"'Magic Pickle' concerns the tale of Weapon Kosher, a genetically engineered super soldier from the Cold War era who's been in cryogenic slumber since the 1950s," Morse told the Comic Wire on Monday. "Over the last few years, the lab he was created in was torn down and tract housing was built on top of it. Now, having been reactivated to fight the rogue Brotherhood of Evil Produce, Weapon Kosher discovers his lair is located directly beneath the bedroom floorboards of an eight year old girl named Jo Jo Wigman. The two have to learn to live with each other's presence in their lives, and end up helping each other with their prospective problems, whether it's the cute boy at school or the Romaine Gladiator tearing up the town. The book is really about their relationship, and how Jo Jo helps the Pickle adapt to 2001 mentalities, and how the Pickle helps Jo Jo deal with her problems."
Morse has a solid track record as an independent comic creator for adults, so his decision to do a solidly kid-focused comic might seem surprising at first.
"I've worked in animation for the last eight years, on a lot of projects geared toward kids. I was art director on 'Cow and Chicken' and 'I Am Weasel' at Cartoon Network, and have a pilot there now for my own series, 'Ferret and Parrot.' So the kids thing is something I've grown accustomed to over the last few years, and doing a comic for kids seemed logical. I wanted to have a book I can give to the neighbor kids, or the kids in my sister's classroom (she's an elementary school teacher). I can't really give them a copy of 'Volcanic Revolver' or 'Ghost Dog,' so I figured it was time to do a book I can share with anyone, no matter the age. 'Magic Pickle' seemed absurd enough of a concept to make kids smile, so there you go! Stuff like pickles and monkeys are always funny for some reason."
And the enduring comedic appeal of pickles seems to have worked.
"People are genuinely excited about this one. Everyone's getting behind it, maybe because it's for kids, maybe because it's cartoony, maybe because it's just absurd, I don't know. At any rate, I can tell people the premise, and there's always a smile like I'm crazy, so I'm taking that as a good sign. The neighbor kids think it's a great idea, and really, they're the target, and they're getting the concept, so hopefully, it'll work out."
Of course, getting a comic into kids' hands is the real challenge nowadays, and is something Morse clearly wants to have happen.

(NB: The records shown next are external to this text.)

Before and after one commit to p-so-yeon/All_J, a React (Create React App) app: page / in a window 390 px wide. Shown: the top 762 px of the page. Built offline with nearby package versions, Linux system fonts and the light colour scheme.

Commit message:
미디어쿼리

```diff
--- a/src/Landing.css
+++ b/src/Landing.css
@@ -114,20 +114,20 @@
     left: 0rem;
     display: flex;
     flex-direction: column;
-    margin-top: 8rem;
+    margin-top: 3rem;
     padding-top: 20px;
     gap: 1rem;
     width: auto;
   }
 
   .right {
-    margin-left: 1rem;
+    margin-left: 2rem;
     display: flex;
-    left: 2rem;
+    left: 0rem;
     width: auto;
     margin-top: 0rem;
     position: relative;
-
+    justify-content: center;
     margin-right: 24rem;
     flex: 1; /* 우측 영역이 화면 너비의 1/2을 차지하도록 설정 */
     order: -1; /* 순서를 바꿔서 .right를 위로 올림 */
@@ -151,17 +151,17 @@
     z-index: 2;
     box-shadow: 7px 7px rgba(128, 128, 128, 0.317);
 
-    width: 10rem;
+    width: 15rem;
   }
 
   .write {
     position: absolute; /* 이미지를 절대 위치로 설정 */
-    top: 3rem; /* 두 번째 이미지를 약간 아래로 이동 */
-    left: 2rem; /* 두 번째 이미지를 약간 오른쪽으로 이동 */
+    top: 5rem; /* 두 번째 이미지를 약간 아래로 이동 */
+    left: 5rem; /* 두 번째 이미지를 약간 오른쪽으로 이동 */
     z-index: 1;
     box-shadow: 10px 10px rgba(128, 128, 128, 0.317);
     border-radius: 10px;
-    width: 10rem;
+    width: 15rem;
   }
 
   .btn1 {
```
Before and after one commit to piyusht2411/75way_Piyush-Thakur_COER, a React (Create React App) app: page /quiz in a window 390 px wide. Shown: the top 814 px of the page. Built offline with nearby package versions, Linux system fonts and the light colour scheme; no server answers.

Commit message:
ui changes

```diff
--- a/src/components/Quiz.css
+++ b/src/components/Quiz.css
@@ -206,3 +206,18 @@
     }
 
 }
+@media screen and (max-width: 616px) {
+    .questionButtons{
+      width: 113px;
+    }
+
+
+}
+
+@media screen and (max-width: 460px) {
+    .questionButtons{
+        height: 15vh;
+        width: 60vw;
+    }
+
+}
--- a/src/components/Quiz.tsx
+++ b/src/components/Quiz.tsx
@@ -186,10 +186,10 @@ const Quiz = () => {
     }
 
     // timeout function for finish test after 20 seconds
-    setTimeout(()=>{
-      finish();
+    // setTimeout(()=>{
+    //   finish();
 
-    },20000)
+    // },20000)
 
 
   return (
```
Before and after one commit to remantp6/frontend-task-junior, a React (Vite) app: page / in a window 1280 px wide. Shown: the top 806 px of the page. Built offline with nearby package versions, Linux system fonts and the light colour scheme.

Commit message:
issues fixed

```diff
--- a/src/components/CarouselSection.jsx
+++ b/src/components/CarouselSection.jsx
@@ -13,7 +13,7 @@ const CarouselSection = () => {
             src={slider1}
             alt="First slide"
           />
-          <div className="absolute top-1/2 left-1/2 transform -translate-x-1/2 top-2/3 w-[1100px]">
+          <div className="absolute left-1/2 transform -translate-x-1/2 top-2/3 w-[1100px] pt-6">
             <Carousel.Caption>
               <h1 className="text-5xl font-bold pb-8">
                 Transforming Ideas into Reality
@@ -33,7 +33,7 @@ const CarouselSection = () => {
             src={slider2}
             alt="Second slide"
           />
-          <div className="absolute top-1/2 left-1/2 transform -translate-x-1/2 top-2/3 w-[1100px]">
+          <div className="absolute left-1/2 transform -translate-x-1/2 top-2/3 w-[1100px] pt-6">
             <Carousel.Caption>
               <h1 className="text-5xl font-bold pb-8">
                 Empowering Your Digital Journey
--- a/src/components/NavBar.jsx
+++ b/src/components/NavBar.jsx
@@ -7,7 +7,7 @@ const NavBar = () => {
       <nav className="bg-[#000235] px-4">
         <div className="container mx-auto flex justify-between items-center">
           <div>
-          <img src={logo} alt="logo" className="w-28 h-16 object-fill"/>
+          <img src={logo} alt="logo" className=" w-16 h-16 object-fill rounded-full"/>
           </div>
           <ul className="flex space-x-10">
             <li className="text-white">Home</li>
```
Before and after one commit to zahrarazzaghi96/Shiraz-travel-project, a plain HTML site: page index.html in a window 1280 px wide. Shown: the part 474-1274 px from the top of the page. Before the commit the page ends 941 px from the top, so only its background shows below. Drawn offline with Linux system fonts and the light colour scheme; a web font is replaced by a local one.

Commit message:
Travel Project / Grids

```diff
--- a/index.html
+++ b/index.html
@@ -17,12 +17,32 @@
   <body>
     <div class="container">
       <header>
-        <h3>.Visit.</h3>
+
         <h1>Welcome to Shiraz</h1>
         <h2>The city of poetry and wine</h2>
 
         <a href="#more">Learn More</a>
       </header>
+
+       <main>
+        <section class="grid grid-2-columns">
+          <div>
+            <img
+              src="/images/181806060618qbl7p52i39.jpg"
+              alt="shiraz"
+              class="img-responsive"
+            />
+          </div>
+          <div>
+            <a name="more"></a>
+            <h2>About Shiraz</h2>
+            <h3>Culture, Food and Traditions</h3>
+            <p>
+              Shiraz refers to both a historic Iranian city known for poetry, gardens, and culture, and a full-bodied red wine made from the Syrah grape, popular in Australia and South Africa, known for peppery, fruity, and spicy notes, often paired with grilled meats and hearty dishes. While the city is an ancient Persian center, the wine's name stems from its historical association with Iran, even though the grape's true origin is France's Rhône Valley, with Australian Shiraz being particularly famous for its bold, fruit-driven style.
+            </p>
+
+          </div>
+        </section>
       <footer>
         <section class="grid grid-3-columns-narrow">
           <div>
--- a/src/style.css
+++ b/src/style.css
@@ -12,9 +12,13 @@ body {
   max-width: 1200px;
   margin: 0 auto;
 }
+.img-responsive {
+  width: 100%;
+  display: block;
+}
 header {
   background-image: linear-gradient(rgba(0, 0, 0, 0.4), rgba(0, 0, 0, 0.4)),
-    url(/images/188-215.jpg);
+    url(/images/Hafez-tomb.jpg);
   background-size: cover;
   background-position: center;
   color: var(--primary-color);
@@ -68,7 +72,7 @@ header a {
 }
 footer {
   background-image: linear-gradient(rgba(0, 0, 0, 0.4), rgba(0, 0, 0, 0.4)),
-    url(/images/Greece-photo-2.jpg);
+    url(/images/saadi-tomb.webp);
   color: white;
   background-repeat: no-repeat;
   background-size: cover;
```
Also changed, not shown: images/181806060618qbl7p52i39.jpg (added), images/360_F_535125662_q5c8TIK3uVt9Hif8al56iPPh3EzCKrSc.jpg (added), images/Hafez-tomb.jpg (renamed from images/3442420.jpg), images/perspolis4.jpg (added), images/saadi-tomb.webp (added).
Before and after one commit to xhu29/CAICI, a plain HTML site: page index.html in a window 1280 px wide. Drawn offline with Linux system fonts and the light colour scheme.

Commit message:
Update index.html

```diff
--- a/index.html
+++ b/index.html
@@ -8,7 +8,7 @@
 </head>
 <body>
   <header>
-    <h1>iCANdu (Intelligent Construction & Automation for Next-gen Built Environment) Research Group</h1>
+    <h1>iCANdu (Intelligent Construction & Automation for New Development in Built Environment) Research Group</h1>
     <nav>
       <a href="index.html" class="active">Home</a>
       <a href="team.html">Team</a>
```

"I sure hope so. That's really Oni's end of the deal, getting it into people's hands. The sad part is, kids need to be dragged into comic shops these days, generally because the bulk of them are scary, pornographic, smelly places. It's sad that more books like 'Scary Godmother' and 'Jetcat' can't be bought at the grocery store while waiting in line. I'm hoping we can break some barriers with this book, whether it's by me doing guest talks at elementary schools or by parents, older brothers and sisters, aunts and uncles, babysitters, whoever, buying their kids a comic when they buy their own weekly comics. That's everyone's mission ... pick up an all ages comic for the kid in your life the next time you buy your own comics. And GIVE it to them. Read it with them, whatever. Just tear them away from their video game system for 10 minutes and show them how cool comics are."
And in the meantime, Morse has that animated pilot coming up. "Ferret And Parrot" airs August 3rd on Cartoon Network at 8 p.m., and can be voted on to go to be made into a series on August 24, 25, and 26.